**** Records supplied ****

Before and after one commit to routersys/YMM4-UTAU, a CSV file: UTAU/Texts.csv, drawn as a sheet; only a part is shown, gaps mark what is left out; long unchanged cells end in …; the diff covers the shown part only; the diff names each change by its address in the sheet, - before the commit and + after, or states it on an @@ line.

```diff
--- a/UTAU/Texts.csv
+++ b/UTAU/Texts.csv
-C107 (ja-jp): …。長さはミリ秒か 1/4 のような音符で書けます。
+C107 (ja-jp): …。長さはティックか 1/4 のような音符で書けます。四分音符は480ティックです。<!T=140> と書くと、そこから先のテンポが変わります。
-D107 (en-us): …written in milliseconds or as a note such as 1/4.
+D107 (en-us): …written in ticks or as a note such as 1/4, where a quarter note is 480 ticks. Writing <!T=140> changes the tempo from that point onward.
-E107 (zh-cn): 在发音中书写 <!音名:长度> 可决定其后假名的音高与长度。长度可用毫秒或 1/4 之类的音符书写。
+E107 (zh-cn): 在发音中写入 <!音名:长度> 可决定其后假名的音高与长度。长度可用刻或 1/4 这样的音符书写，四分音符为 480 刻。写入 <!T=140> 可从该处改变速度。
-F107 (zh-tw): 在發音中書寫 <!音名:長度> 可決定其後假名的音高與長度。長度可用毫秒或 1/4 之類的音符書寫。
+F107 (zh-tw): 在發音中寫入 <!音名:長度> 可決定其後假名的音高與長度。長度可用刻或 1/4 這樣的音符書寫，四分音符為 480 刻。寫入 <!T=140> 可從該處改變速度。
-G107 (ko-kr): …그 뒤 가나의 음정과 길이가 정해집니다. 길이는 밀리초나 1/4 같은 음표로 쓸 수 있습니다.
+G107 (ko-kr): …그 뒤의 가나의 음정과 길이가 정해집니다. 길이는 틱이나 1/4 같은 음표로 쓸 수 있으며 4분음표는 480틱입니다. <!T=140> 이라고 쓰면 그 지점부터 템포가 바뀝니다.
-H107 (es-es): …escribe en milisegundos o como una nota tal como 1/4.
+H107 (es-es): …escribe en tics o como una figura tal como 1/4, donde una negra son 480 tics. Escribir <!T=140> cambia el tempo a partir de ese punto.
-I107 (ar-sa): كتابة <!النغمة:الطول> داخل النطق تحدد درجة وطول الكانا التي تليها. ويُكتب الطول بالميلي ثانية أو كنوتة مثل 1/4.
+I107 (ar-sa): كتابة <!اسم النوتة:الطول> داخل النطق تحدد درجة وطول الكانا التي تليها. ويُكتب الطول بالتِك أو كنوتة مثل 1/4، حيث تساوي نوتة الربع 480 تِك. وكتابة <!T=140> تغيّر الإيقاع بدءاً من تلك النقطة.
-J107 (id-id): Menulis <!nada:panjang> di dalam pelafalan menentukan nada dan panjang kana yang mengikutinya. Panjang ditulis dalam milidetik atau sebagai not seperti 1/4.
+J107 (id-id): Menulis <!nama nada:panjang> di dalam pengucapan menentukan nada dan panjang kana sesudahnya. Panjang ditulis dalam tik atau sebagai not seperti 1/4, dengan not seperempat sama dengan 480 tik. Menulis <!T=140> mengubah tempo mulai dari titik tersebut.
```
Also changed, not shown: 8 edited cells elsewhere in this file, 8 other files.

****
**** Records supplied ****

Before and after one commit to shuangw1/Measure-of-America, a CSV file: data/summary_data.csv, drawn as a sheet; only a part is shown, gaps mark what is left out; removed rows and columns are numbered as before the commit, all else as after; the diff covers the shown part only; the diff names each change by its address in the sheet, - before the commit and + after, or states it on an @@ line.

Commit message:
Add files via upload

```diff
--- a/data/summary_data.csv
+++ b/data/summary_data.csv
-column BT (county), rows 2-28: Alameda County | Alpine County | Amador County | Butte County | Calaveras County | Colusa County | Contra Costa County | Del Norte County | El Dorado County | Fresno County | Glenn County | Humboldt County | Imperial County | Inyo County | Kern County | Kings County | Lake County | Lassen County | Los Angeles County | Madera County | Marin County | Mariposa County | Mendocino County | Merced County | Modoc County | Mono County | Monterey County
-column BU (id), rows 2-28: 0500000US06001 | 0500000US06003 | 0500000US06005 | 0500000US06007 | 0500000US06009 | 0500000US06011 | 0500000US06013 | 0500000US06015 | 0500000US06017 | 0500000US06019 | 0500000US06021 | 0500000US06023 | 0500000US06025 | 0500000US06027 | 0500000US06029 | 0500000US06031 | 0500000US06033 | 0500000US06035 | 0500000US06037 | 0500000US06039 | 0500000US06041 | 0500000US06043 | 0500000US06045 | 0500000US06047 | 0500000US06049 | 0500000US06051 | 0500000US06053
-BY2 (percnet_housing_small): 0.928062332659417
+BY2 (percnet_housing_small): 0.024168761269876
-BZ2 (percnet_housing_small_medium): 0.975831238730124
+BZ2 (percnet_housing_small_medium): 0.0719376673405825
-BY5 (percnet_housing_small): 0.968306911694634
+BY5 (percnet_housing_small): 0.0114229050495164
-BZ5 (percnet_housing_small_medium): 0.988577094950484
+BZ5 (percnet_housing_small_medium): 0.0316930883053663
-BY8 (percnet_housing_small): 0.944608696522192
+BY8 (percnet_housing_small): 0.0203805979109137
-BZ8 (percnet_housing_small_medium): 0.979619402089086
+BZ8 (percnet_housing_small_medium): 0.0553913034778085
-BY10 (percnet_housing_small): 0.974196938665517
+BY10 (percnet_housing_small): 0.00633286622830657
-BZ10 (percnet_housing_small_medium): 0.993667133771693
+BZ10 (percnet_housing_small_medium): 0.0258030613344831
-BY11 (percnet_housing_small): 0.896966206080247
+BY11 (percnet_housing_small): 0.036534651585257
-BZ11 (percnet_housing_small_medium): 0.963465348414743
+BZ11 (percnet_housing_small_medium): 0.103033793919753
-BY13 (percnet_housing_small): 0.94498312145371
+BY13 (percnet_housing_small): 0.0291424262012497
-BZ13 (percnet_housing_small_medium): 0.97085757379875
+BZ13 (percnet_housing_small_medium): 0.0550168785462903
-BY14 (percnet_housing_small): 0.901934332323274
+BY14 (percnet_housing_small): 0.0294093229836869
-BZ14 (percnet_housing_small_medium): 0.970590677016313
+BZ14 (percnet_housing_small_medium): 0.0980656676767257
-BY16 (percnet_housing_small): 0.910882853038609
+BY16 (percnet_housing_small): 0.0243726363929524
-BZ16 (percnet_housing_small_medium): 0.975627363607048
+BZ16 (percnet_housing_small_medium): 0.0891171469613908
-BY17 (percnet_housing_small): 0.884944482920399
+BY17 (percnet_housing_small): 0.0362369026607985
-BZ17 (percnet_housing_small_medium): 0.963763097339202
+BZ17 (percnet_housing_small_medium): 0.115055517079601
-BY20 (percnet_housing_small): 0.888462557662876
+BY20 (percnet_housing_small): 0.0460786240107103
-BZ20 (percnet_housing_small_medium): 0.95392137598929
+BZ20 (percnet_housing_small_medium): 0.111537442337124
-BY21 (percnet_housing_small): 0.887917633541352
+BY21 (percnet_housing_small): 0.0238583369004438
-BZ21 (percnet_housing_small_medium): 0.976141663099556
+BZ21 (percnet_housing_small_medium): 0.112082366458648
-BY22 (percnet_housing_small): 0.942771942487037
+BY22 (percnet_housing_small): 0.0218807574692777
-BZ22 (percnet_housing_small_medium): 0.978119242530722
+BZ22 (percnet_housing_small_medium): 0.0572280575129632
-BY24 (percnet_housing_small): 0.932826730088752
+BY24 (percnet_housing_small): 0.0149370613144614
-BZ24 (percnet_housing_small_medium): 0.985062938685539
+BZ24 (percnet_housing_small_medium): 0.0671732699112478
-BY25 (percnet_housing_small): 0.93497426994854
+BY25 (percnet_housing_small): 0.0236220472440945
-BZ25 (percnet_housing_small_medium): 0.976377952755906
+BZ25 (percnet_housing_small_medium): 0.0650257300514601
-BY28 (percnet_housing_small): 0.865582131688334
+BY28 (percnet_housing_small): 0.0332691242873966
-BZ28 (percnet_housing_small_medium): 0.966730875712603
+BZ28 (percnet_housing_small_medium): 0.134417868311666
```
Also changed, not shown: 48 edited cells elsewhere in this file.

****

> _Problem statement_
Lines that contain "Menulis" are the result; find them in the entries above and copy each one.

> _Output for this task_
-J107 (id-id): Menulis <!nada:panjang> di dalam pelafalan menentukan nada dan panjang kana yang mengikutinya. Panjang ditulis dalam milidetik atau sebagai not seperti 1/4.
+J107 (id-id): Menulis <!nama nada:panjang> di dalam pengucapan menentukan nada dan panjang kana sesudahnya. Panjang ditulis dalam tik atau sebagai not seperti 1/4, dengan not seperempat sama dengan 480 tik. Menulis <!T=140> mengubah tempo mulai dari titik tersebut.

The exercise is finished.